• [What the task asks] Identify every line in the records below that contains the word "transparent", and copy each of those lines.

Top of Data for the task

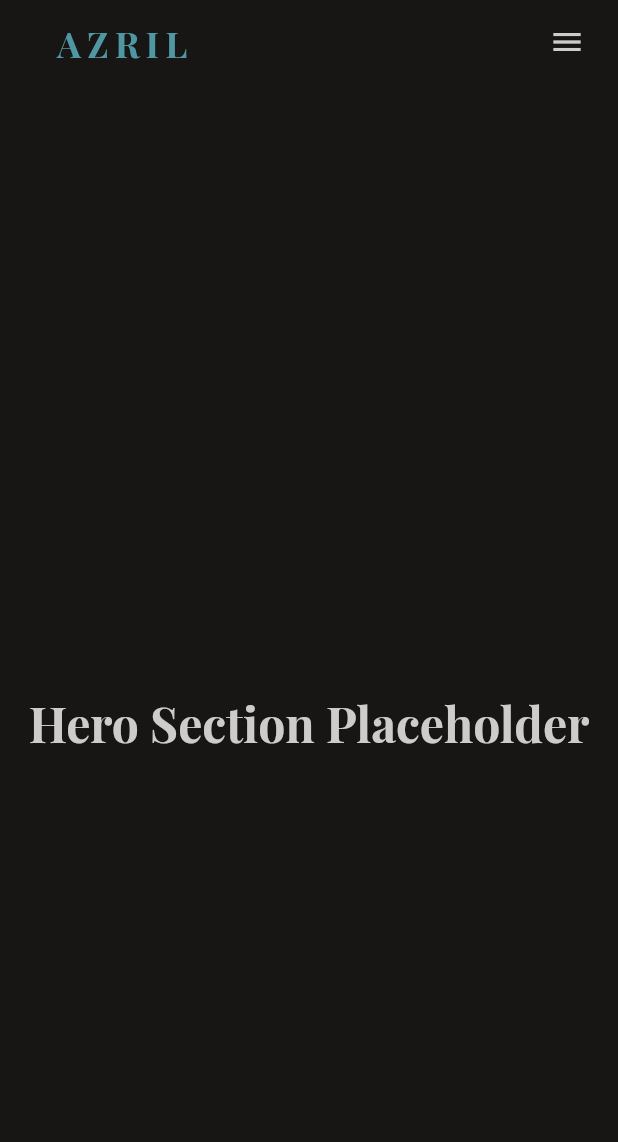
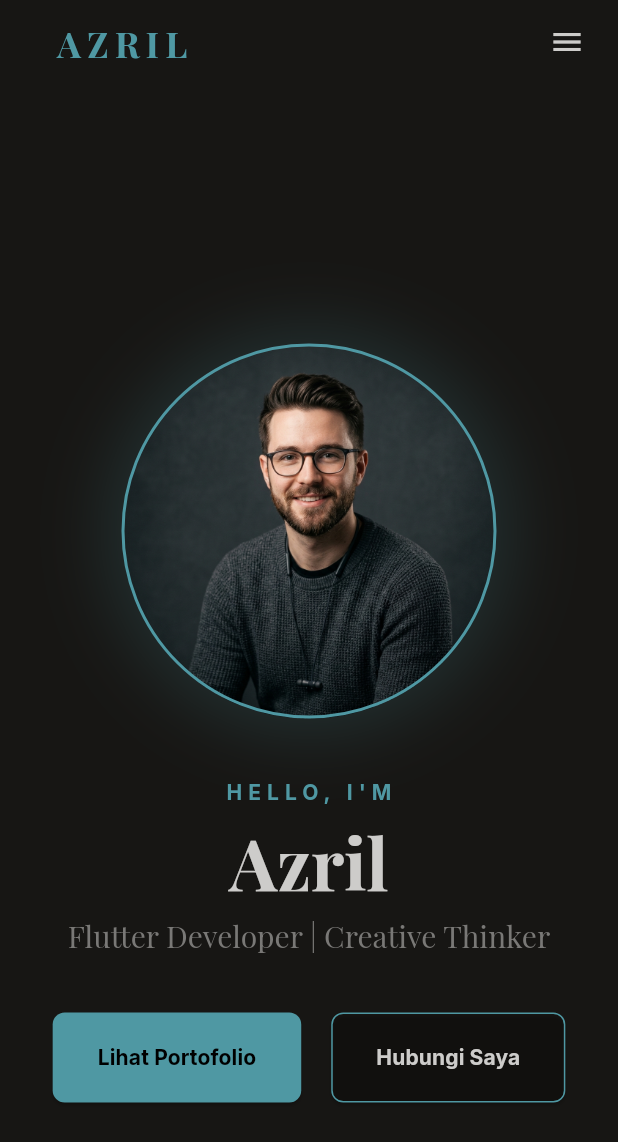
Before and after one commit to Ezherielll/Dio-Azril, a Flutter app: the screen it shows after launch, after a tap on the "menu" icon, after a tap on "Home", on a phone screen of 412 x 824 dp. Shown: the top 1142 px of the screen. Run offline on Flutter 3.47's test engine with Material 3 defaults, Android fonts, the phone set to English and light mode, and no system bars; drawn by our look-alikes of flutter_animate; our stand-ins replace google_fonts.

Commit message:
feat: implement Hero and About sections (Milestone 2)

```diff
--- a/lib/core/constants.dart
+++ b/lib/core/constants.dart
@@ -10,7 +10,26 @@ class AppConstants {
     "Contact",
   ];
 
+  static const String bio = """
+Halo! Saya Azril, seorang developer aplikasi yang berfokus pada ekosistem Flutter. Saya senang membangun antarmuka yang intuitif, performan, dan memiliki estetika premium.
+
+Selain Flutter, saya juga memiliki minat mendalam di bidang Machine Learning dan Python, memungkinkan saya untuk mengintegrasikan solusi cerdas ke dalam aplikasi modern. Saya percaya bahwa setiap baris kode harus memberikan nilai nyata bagi pengguna.
+""";
+
+  static const List<String> skills = [
+    "Flutter",
+    "Dart",
+    "Firebase",
+    "Git",
+    "UI/UX Design",
+    "Kotlin",
+    "Python",
+    "Machine Learning",
+    "Data Exploration",
+  ];
+
+  static const String profileImageUrl = "assets/images/profile.png";
   static const String githubUrl = "https://github.com/Ezherielll";
-  static const String linkedinUrl = "#"; // Replace with actual
-  static const String twitterUrl = "#";  // Replace with actual
+  static const String linkedinUrl = "#";
+  static const String twitterUrl = "#";
 }
--- a/lib/main.dart
+++ b/lib/main.dart
@@ -1,7 +1,8 @@
 import 'package:flutter/material.dart';
-import 'package:flutter_animate/flutter_animate.dart';
 import 'core/theme.dart';
 import 'widgets/navbar.dart';
+import 'widgets/hero_section.dart';
+import 'widgets/about_section.dart';
 
 void main() {
   runApp(const MyApp());
@@ -15,7 +16,7 @@ class MyApp extends StatelessWidget {
     return MaterialApp(
       title: 'Azril | Personal Portfolio',
       debugShowCheckedModeBanner: false,
-      theme: AppTheme.darkTheme, // Default to Dark Mode as per PRD
+      theme: AppTheme.darkTheme,
       home: const HomePage(),
     );
   }
@@ -54,28 +55,44 @@ class _HomePageState extends State<HomePage> {
         controller: _scrollController,
         child: Column(
           children: [
-            _buildSection(0, "Hero Section Placeholder", Colors.transparent),
-            _buildSection(1, "About Section Placeholder", Colors.transparent),
-            _buildSection(2, "Experience Section Placeholder", Colors.transparent),
-            _buildSection(3, "Portfolio Section Placeholder", Colors.transparent),
-            _buildSection(4, "Contact Section Placeholder", Colors.transparent),
+            // HERO SECTION
+            Container(
+              key: _sectionKeys[0],
+              child: HeroSection(
+                onPortfolioTap: () => _scrollToSection(3), // Index 3 is Portfolio
+                onContactTap: () => _scrollToSection(4),   // Index 4 is Contact
+              ),
+            ),
+
+            // ABOUT SECTION
+            Container(
+              key: _sectionKeys[1],
+              child: const AboutSection(),
+            ),
+
+            // PLACEHOLDERS FOR REMAINING SECTIONS
+            _buildPlaceholderSection(2, "Experience Section Placeholder"),
+            _buildPlaceholderSection(3, "Portfolio Section Placeholder"),
+            _buildPlaceholderSection(4, "Contact Section Placeholder"),
           ],
         ),
       ),
     );
   }
 
-  Widget _buildSection(int index, String title, Color color) {
+  Widget _buildPlaceholderSection(int index, String title) {
     return Container(
       key: _sectionKeys[index],
       height: MediaQuery.of(context).size.height,
       width: double.infinity,
-      color: color,
+      color: Colors.transparent,
       child: Center(
         child: Text(
           title,
-          style: Theme.of(context).textTheme.displayMedium,
-        ).animate().fadeIn(duration: 1.seconds).slideY(begin: 0.2, end: 0),
+          style: Theme.of(context).textTheme.displayMedium?.copyWith(
+            color: Colors.white24,
+          ),
+        ),
       ),
     );
   }
--- /dev/null
+++ b/lib/widgets/about_section.dart
@@ -0,0 +1,121 @@
+import 'package:flutter/material.dart';
+import 'package:flutter_animate/flutter_animate.dart';
+import '../core/constants.dart';
+import '../core/theme.dart';
+
+class AboutSection extends StatelessWidget {
+  const AboutSection({super.key});
+
+  @override
+  Widget build(BuildContext context) {
+    final double width = MediaQuery.of(context).size.width;
+    final bool isMobile = width < 800;
+
+    return Container(
+      padding: EdgeInsets.symmetric(
+        horizontal: isMobile ? 20 : 100,
+        vertical: 80,
+      ),
+      child: Column(
+        crossAxisAlignment: CrossAxisAlignment.start,
+        children: [
+          _buildHeader(context),
+          const SizedBox(height: 40),
+          if (isMobile)
+            Column(
+              children: [
+                _buildBio(context),
+                const SizedBox(height: 40),
+                _buildSkills(context),
+              ],
+            )
+          else
+            Row(
+              crossAxisAlignment: CrossAxisAlignment.start,
+              children: [
+                Expanded(flex: 3, child: _buildBio(context)),
+                const SizedBox(width: 80),
+                Expanded(flex: 2, child: _buildSkills(context)),
+              ],
+            ),
+        ],
+      ),
+    );
+  }
+
+  Widget _buildHeader(BuildContext context) {
+    return Column(
+      crossAxisAlignment: CrossAxisAlignment.start,
+      children: [
+        Text(
+          "ABOUT ME",
+          style: Theme.of(context).textTheme.displayMedium?.copyWith(
+                color: AppTheme.darkAccent,
+                letterSpacing: 2,
+              ),
+        ),
+        Container(
+          margin: const EdgeInsets.only(top: 8),
+          height: 4,
+          width: 60,
+          color: AppTheme.darkAccent,
+        ),
+      ],
+    ).animate().fadeIn().slideX(begin: -0.1);
+  }
+
+  Widget _buildBio(BuildContext context) {
+    return Column(
+      crossAxisAlignment: CrossAxisAlignment.start,
+      children: [
+        Text(
+          AppConstants.bio,
+          style: Theme.of(context).textTheme.bodyLarge?.copyWith(
+                height: 1.8,
+                color: AppTheme.darkTextPrimary.withOpacity(0.8),
+              ),
+        ),
+      ],
+    ).animate().fadeIn(delay: 200.ms).slideY(begin: 0.1);
+  }
+
+  Widget _buildSkills(BuildContext context) {
+    return Column(
+      crossAxisAlignment: CrossAxisAlignment.start,
+      children: [
+        Text(
+          "SKILLS & TECH",
+          style: Theme.of(context).textTheme.bodySmall?.copyWith(
+                fontWeight: FontWeight.bold,
+                letterSpacing: 2,
+                color: AppTheme.darkTextMuted,
+              ),
+        ),
+        const SizedBox(height: 20),
+        Wrap(
+          spacing: 12,
+          runSpacing: 12,
+          children: AppConstants.skills.map((skill) => _buildSkillChip(context, skill)).toList(),
+        ),
+      ],
+    ).animate().fadeIn(delay: 400.ms).slideY(begin: 0.1);
+  }
+
+  Widget _buildSkillChip(BuildContext context, String label) {
+    return Container(
+      padding: const EdgeInsets.symmetric(horizontal: 16, vertical: 8),
+      decoration: BoxDecoration(
+        color: AppTheme.darkSurface,
+        borderRadius: BorderRadius.circular(20),
+        border: Border.all(color: AppTheme.darkAccent.withOpacity(0.3)),
+      ),
+      child: Text(
+        label,
+        style: Theme.of(context).textTheme.bodySmall?.copyWith(
+              color: AppTheme.darkTextPrimary,
+              fontWeight: FontWeight.w500,
+            ),
+      ),
+    );
+  }
+}
--- /dev/null
+++ b/lib/widgets/hero_section.dart
@@ -0,0 +1,137 @@
+import 'package:flutter/material.dart';
+import 'package:flutter_animate/flutter_animate.dart';
+import '../core/constants.dart';
+import '../core/theme.dart';
+
+class HeroSection extends StatelessWidget {
+  final VoidCallback onPortfolioTap;
+  final VoidCallback onContactTap;
+
+  const HeroSection({
+    super.key,
+    required this.onPortfolioTap,
+    required this.onContactTap,
+  });
+
+  @override
+  Widget build(BuildContext context) {
+    final double width = MediaQuery.of(context).size.width;
+    final bool isMobile = width < 800;
+
+    return Container(
+      padding: EdgeInsets.symmetric(horizontal: isMobile ? 20 : 100),
+      height: MediaQuery.of(context).size.height,
+      child: isMobile
+          ? Column(
+              mainAxisAlignment: MainAxisAlignment.center,
+              children: _buildContent(context, true),
+            )
+          : Row(
+              mainAxisAlignment: MainAxisAlignment.spaceBetween,
+              children: _buildContent(context, false),
+            ),
+    );
+  }
+
+  List<Widget> _buildContent(BuildContext context, bool isMobile) {
+    final textContent = Expanded(
+      flex: isMobile ? 0 : 3,
+      child: Column(
+        crossAxisAlignment: isMobile ? CrossAxisAlignment.center : CrossAxisAlignment.start,
+        mainAxisAlignment: MainAxisAlignment.center,
+        children: [
+          Text(
+            "HELLO, I'M",
+            style: Theme.of(context).textTheme.bodySmall?.copyWith(
+                  letterSpacing: 4,
+                  fontWeight: FontWeight.bold,
+                  color: AppTheme.darkAccent,
+                ),
+          ).animate().fadeIn(duration: 500.ms).slideX(begin: -0.2),
+          const SizedBox(height: 10),
+          Text(
+            AppConstants.name,
+            style: Theme.of(context).textTheme.displayLarge?.copyWith(
+                  fontSize: isMobile ? 48 : 72,
+                  height: 1.1,
+                ),
+          ).animate().fadeIn(delay: 200.ms, duration: 500.ms).slideX(begin: -0.2),
+          const SizedBox(height: 10),
+          Text(
+            AppConstants.tagline,
+            textAlign: isMobile ? TextAlign.center : TextAlign.start,
+            style: Theme.of(context).textTheme.displaySmall?.copyWith(
+                  fontSize: isMobile ? 20 : 28,
+                  fontWeight: FontWeight.w300,
+                  color: AppTheme.darkTextMuted,
+                ),
+          ).animate().fadeIn(delay: 400.ms, duration: 500.ms).slideX(begin: -0.2),
+          const SizedBox(height: 40),
+          Wrap(
+            spacing: 20,
+            runSpacing: 20,
+            alignment: isMobile ? WrapAlignment.center : WrapAlignment.start,
+            children: [
+              _buildCTAButton(
+                context,
+                "Lihat Portofolio",
+                onPortfolioTap,
+                isPrimary: true,
+              ),
+              _buildCTAButton(
+                context,
+                "Hubungi Saya",
+                onContactTap,
+                isPrimary: false,
+              ),
+            ],
+          ).animate().fadeIn(delay: 600.ms, duration: 500.ms).slideY(begin: 0.2),
+        ],
+      ),
+    );
+
+    final imageContent = Expanded(
+      flex: isMobile ? 0 : 2,
+      child: Center(
+        child: Container(
+          width: isMobile ? 250 : 350,
+          height: isMobile ? 250 : 350,
+          decoration: BoxDecoration(
+            shape: BoxShape.circle,
+            border: Border.all(color: AppTheme.darkAccent, width: 2),
+            image: const DecorationImage(
+              image: AssetImage(AppConstants.profileImageUrl),
+              fit: BoxFit.cover,
+            ),
+            boxShadow: [
+              BoxShadow(
+                color: AppTheme.darkAccent.withOpacity(0.2),
+                blurRadius: 40,
+                spreadRadius: 10,
+              ),
+            ],
+          ),
+        ).animate().fadeIn(delay: 800.ms, duration: 800.ms).scale(begin: const Offset(0.8, 0.8)),
+      ),
+    );
+
+    return isMobile ? [imageContent, const SizedBox(height: 40), textContent] : [textContent, imageContent];
+  }
+
+  Widget _buildCTAButton(BuildContext context, String label, VoidCallback onTap, {required bool isPrimary}) {
+    return ElevatedButton(
+      onPressed: onTap,
+      style: ElevatedButton.styleFrom(
+        backgroundColor: isPrimary ? AppTheme.darkAccent : Colors.transparent,
+        foregroundColor: isPrimary ? Colors.black : AppTheme.darkTextPrimary,
+        side: isPrimary ? null : const BorderSide(color: AppTheme.darkAccent),
+        padding: const EdgeInsets.symmetric(horizontal: 30, vertical: 20),
+        shape: RoundedRectangleBorder(borderRadius: BorderRadius.circular(8)),
+      ),
+      child: Text(
+        label,
+        style: const TextStyle(fontWeight: FontWeight.bold),
+      ),
+    );
+  }
+}
--- a/pubspec.yaml
+++ b/pubspec.yaml
@@ -60,8 +60,8 @@ flutter:
   uses-material-design: true
 
   # To add assets to your application, add an assets section, like this:
-  # assets:
-  #   - images/a_dot_burr.jpeg
+  assets:
+    - assets/images/
   #   - images/a_dot_ham.jpeg
 
   # An image asset can refer to one or more resolution-specific "variants", see
```
Also changed, not shown: assets/images/profile.png (added).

Bottom of Data for the task

• [The answer]
-            _buildSection(0, "Hero Section Placeholder", Colors.transparent),
-            _buildSection(1, "About Section Placeholder", Colors.transparent),
-            _buildSection(2, "Experience Section Placeholder", Colors.transparent),
-            _buildSection(3, "Portfolio Section Placeholder", Colors.transparent),
-            _buildSection(4, "Contact Section Placeholder", Colors.transparent),
+      color: Colors.transparent,
+        backgroundColor: isPrimary ? AppTheme.darkAccent : Colors.transparent,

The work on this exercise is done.